··· Extracted data ···

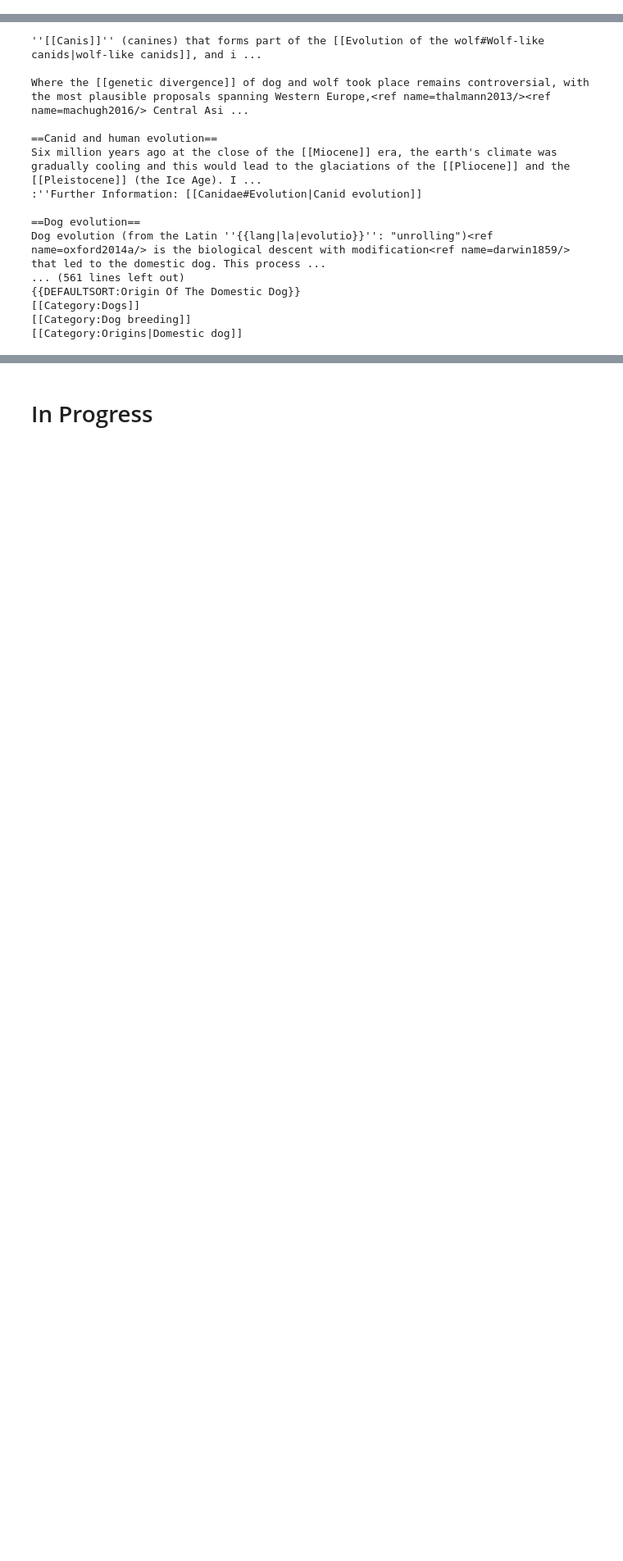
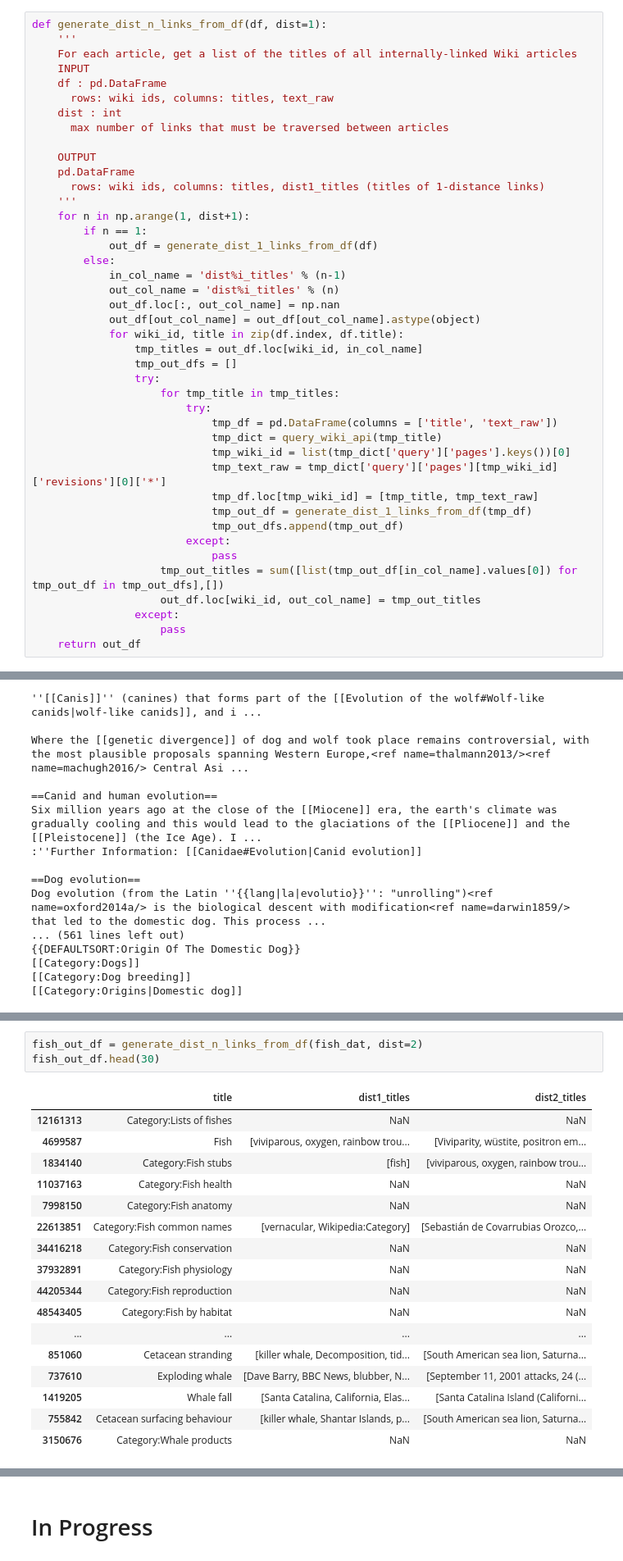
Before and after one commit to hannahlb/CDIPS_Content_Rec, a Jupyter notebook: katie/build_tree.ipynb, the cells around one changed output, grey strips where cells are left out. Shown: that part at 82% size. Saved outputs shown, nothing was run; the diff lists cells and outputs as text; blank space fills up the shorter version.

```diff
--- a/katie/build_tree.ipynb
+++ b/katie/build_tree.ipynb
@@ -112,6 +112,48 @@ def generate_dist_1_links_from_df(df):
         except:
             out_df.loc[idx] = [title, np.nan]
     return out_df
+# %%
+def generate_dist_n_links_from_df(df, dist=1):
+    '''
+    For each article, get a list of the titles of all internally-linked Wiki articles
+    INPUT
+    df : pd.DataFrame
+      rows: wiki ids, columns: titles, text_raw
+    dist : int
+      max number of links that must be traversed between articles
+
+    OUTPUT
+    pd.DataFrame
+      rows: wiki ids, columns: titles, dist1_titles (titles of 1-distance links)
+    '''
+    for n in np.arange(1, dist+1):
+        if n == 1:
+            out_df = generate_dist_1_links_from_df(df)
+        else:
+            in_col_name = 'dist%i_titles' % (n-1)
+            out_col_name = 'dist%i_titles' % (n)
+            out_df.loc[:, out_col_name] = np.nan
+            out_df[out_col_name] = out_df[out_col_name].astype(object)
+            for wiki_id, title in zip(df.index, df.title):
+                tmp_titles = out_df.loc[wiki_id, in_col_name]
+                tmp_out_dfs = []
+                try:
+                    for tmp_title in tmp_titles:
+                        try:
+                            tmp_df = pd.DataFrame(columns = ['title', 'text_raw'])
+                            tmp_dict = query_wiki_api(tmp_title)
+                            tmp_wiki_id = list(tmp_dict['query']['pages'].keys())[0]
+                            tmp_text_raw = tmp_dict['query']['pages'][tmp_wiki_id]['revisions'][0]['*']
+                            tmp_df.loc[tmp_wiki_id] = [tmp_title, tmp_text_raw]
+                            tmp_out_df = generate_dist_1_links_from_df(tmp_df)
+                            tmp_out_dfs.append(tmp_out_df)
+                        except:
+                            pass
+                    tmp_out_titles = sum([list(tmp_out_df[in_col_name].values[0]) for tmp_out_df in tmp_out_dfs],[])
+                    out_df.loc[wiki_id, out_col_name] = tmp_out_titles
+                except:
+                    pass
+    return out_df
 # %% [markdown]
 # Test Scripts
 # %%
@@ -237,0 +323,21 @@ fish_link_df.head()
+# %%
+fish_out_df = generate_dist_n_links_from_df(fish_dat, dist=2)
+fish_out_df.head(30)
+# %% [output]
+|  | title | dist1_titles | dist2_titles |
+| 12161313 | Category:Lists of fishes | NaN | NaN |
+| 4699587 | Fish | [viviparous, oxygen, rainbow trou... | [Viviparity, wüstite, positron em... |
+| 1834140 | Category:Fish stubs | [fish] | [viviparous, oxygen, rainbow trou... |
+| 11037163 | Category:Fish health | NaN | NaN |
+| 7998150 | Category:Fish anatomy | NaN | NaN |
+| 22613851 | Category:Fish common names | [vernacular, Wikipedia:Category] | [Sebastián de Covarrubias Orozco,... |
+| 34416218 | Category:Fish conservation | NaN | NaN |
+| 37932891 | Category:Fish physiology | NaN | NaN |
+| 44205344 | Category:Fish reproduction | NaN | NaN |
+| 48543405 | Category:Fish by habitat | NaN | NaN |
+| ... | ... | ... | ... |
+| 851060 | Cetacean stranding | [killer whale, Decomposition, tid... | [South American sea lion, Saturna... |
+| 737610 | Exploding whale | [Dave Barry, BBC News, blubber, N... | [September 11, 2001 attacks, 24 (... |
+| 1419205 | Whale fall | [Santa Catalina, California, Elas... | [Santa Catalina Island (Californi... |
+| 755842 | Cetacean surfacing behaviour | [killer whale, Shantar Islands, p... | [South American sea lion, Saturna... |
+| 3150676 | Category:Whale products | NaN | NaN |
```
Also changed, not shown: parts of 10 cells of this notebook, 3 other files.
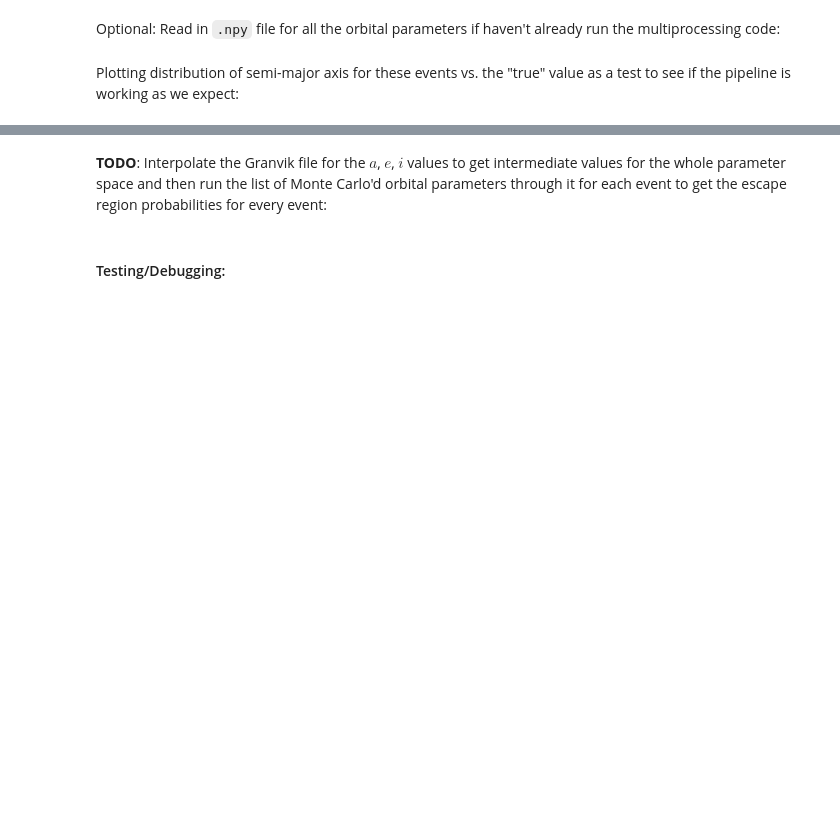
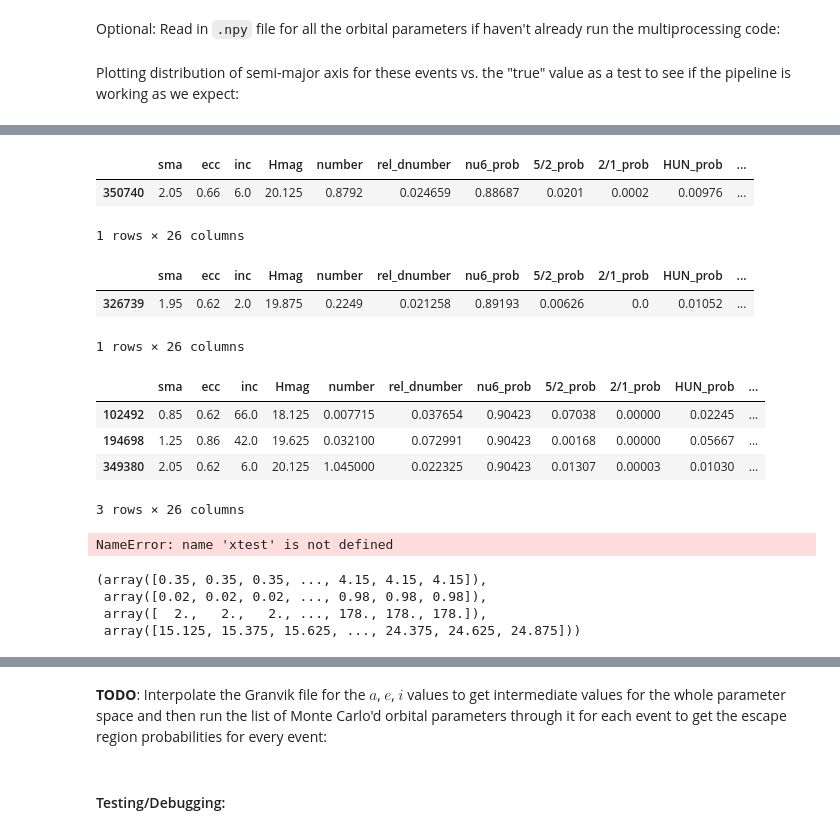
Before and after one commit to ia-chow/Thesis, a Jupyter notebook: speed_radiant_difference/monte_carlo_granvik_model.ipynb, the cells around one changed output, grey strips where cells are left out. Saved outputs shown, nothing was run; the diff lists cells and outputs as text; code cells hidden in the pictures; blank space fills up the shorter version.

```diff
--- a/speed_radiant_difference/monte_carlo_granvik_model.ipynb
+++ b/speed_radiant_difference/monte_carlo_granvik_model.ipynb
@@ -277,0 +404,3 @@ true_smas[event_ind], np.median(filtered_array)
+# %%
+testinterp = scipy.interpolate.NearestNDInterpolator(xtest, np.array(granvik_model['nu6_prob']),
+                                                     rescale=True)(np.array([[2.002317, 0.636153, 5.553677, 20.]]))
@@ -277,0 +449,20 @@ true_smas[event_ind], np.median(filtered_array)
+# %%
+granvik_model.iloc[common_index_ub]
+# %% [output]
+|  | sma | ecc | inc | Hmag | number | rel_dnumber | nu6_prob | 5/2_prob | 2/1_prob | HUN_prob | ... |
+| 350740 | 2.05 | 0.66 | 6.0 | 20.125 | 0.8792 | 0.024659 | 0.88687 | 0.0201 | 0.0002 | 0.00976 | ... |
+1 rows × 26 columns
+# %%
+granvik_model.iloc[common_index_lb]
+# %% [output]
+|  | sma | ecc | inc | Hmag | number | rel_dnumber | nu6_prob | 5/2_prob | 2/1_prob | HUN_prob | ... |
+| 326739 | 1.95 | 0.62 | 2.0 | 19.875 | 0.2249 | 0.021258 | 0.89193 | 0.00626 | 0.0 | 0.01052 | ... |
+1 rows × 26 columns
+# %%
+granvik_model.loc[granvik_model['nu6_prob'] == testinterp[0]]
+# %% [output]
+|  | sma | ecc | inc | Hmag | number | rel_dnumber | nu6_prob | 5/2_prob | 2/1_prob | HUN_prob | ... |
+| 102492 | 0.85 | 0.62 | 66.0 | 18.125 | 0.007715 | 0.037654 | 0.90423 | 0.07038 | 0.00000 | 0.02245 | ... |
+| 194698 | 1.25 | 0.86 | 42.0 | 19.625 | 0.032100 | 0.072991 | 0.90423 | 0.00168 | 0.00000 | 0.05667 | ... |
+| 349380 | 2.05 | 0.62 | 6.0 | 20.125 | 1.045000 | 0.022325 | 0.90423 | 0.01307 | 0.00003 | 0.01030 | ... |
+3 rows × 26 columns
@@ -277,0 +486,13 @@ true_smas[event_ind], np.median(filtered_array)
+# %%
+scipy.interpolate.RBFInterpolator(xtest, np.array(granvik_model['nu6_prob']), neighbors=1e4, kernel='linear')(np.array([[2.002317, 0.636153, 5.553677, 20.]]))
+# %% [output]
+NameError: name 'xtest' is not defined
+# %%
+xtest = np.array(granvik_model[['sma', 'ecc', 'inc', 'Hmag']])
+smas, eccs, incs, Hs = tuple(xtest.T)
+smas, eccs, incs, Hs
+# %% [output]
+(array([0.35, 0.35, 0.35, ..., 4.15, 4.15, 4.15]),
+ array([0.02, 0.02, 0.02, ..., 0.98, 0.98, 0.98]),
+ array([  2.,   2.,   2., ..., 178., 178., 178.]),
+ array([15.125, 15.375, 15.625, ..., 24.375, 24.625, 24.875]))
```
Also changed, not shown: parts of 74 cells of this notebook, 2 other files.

···

Could you print all of the entries exactly, skipping the images?

**Result of the exercise**
Before and after one commit to hannahlb/CDIPS_Content_Rec, a Jupyter notebook: katie/build_tree.ipynb, the cells around one changed output, grey strips where cells are left out. Shown: that part at 82% size. Saved outputs shown, nothing was run; the diff lists cells and outputs as text; blank space fills up the shorter version.

```diff
--- a/katie/build_tree.ipynb
+++ b/katie/build_tree.ipynb
@@ -112,6 +112,48 @@ def generate_dist_1_links_from_df(df):
         except:
             out_df.loc[idx] = [title, np.nan]
     return out_df
+# %%
+def generate_dist_n_links_from_df(df, dist=1):
+    '''
+    For each article, get a list of the titles of all internally-linked Wiki articles
+    INPUT
+    df : pd.DataFrame
+      rows: wiki ids, columns: titles, text_raw
+    dist : int
+      max number of links that must be traversed between articles
+
+    OUTPUT
+    pd.DataFrame
+      rows: wiki ids, columns: titles, dist1_titles (titles of 1-distance links)
+    '''
+    for n in np.arange(1, dist+1):
+        if n == 1:
+            out_df = generate_dist_1_links_from_df(df)
+        else:
+            in_col_name = 'dist%i_titles' % (n-1)
+            out_col_name = 'dist%i_titles' % (n)
+            out_df.loc[:, out_col_name] = np.nan
+            out_df[out_col_name] = out_df[out_col_name].astype(object)
+            for wiki_id, title in zip(df.index, df.title):
+                tmp_titles = out_df.loc[wiki_id, in_col_name]
+                tmp_out_dfs = []
+                try:
+                    for tmp_title in tmp_titles:
+                        try:
+                            tmp_df = pd.DataFrame(columns = ['title', 'text_raw'])
+                            tmp_dict = query_wiki_api(tmp_title)
+                            tmp_wiki_id = list(tmp_dict['query']['pages'].keys())[0]
+                            tmp_text_raw = tmp_dict['query']['pages'][tmp_wiki_id]['revisions'][0]['*']
+                            tmp_df.loc[tmp_wiki_id] = [tmp_title, tmp_text_raw]
+                            tmp_out_df = generate_dist_1_links_from_df(tmp_df)
+                            tmp_out_dfs.append(tmp_out_df)
+                        except:
+                            pass
+                    tmp_out_titles = sum([list(tmp_out_df[in_col_name].values[0]) for tmp_out_df in tmp_out_dfs],[])
+                    out_df.loc[wiki_id, out_col_name] = tmp_out_titles
+                except:
+                    pass
+    return out_df
 # %% [markdown]
 # Test Scripts
 # %%
@@ -237,0 +323,21 @@ fish_link_df.head()
+# %%
+fish_out_df = generate_dist_n_links_from_df(fish_dat, dist=2)
+fish_out_df.head(30)
+# %% [output]
+|  | title | dist1_titles | dist2_titles |
+| 12161313 | Category:Lists of fishes | NaN | NaN |
+| 4699587 | Fish | [viviparous, oxygen, rainbow trou... | [Viviparity, wüstite, positron em... |
+| 1834140 | Category:Fish stubs | [fish] | [viviparous, oxygen, rainbow trou... |
+| 11037163 | Category:Fish health | NaN | NaN |
+| 7998150 | Category:Fish anatomy | NaN | NaN |
+| 22613851 | Category:Fish common names | [vernacular, Wikipedia:Category] | [Sebastián de Covarrubias Orozco,... |
+| 34416218 | Category:Fish conservation | NaN | NaN |
+| 37932891 | Category:Fish physiology | NaN | NaN |
+| 44205344 | Category:Fish reproduction | NaN | NaN |
+| 48543405 | Category:Fish by habitat | NaN | NaN |
+| ... | ... | ... | ... |
+| 851060 | Cetacean stranding | [killer whale, Decomposition, tid... | [South American sea lion, Saturna... |
+| 737610 | Exploding whale | [Dave Barry, BBC News, blubber, N... | [September 11, 2001 attacks, 24 (... |
+| 1419205 | Whale fall | [Santa Catalina, California, Elas... | [Santa Catalina Island (Californi... |
+| 755842 | Cetacean surfacing behaviour | [killer whale, Shantar Islands, p... | [South American sea lion, Saturna... |
+| 3150676 | Category:Whale products | NaN | NaN |
```
Also changed, not shown: parts of 10 cells of this notebook, 3 other files.
Before and after one commit to ia-chow/Thesis, a Jupyter notebook: speed_radiant_difference/monte_carlo_granvik_model.ipynb, the cells around one changed output, grey strips where cells are left out. Saved outputs shown, nothing was run; the diff lists cells and outputs as text; code cells hidden in the pictures; blank space fills up the shorter version.

```diff
--- a/speed_radiant_difference/monte_carlo_granvik_model.ipynb
+++ b/speed_radiant_difference/monte_carlo_granvik_model.ipynb
@@ -277,0 +404,3 @@ true_smas[event_ind], np.median(filtered_array)
+# %%
+testinterp = scipy.interpolate.NearestNDInterpolator(xtest, np.array(granvik_model['nu6_prob']),
+                                                     rescale=True)(np.array([[2.002317, 0.636153, 5.553677, 20.]]))
@@ -277,0 +449,20 @@ true_smas[event_ind], np.median(filtered_array)
+# %%
+granvik_model.iloc[common_index_ub]
+# %% [output]
+|  | sma | ecc | inc | Hmag | number | rel_dnumber | nu6_prob | 5/2_prob | 2/1_prob | HUN_prob | ... |
+| 350740 | 2.05 | 0.66 | 6.0 | 20.125 | 0.8792 | 0.024659 | 0.88687 | 0.0201 | 0.0002 | 0.00976 | ... |
+1 rows × 26 columns
+# %%
+granvik_model.iloc[common_index_lb]
+# %% [output]
+|  | sma | ecc | inc | Hmag | number | rel_dnumber | nu6_prob | 5/2_prob | 2/1_prob | HUN_prob | ... |
+| 326739 | 1.95 | 0.62 | 2.0 | 19.875 | 0.2249 | 0.021258 | 0.89193 | 0.00626 | 0.0 | 0.01052 | ... |
+1 rows × 26 columns
+# %%
+granvik_model.loc[granvik_model['nu6_prob'] == testinterp[0]]
+# %% [output]
+|  | sma | ecc | inc | Hmag | number | rel_dnumber | nu6_prob | 5/2_prob | 2/1_prob | HUN_prob | ... |
+| 102492 | 0.85 | 0.62 | 66.0 | 18.125 | 0.007715 | 0.037654 | 0.90423 | 0.07038 | 0.00000 | 0.02245 | ... |
+| 194698 | 1.25 | 0.86 | 42.0 | 19.625 | 0.032100 | 0.072991 | 0.90423 | 0.00168 | 0.00000 | 0.05667 | ... |
+| 349380 | 2.05 | 0.62 | 6.0 | 20.125 | 1.045000 | 0.022325 | 0.90423 | 0.01307 | 0.00003 | 0.01030 | ... |
+3 rows × 26 columns
@@ -277,0 +486,13 @@ true_smas[event_ind], np.median(filtered_array)
+# %%
+scipy.interpolate.RBFInterpolator(xtest, np.array(granvik_model['nu6_prob']), neighbors=1e4, kernel='linear')(np.array([[2.002317, 0.636153, 5.553677, 20.]]))
+# %% [output]
+NameError: name 'xtest' is not defined
+# %%
+xtest = np.array(granvik_model[['sma', 'ecc', 'inc', 'Hmag']])
+smas, eccs, incs, Hs = tuple(xtest.T)
+smas, eccs, incs, Hs
+# %% [output]
+(array([0.35, 0.35, 0.35, ..., 4.15, 4.15, 4.15]),
+ array([0.02, 0.02, 0.02, ..., 0.98, 0.98, 0.98]),
+ array([  2.,   2.,   2., ..., 178., 178., 178.]),
+ array([15.125, 15.375, 15.625, ..., 24.375, 24.625, 24.875]))
```
Also changed, not shown: parts of 74 cells of this notebook, 2 other files.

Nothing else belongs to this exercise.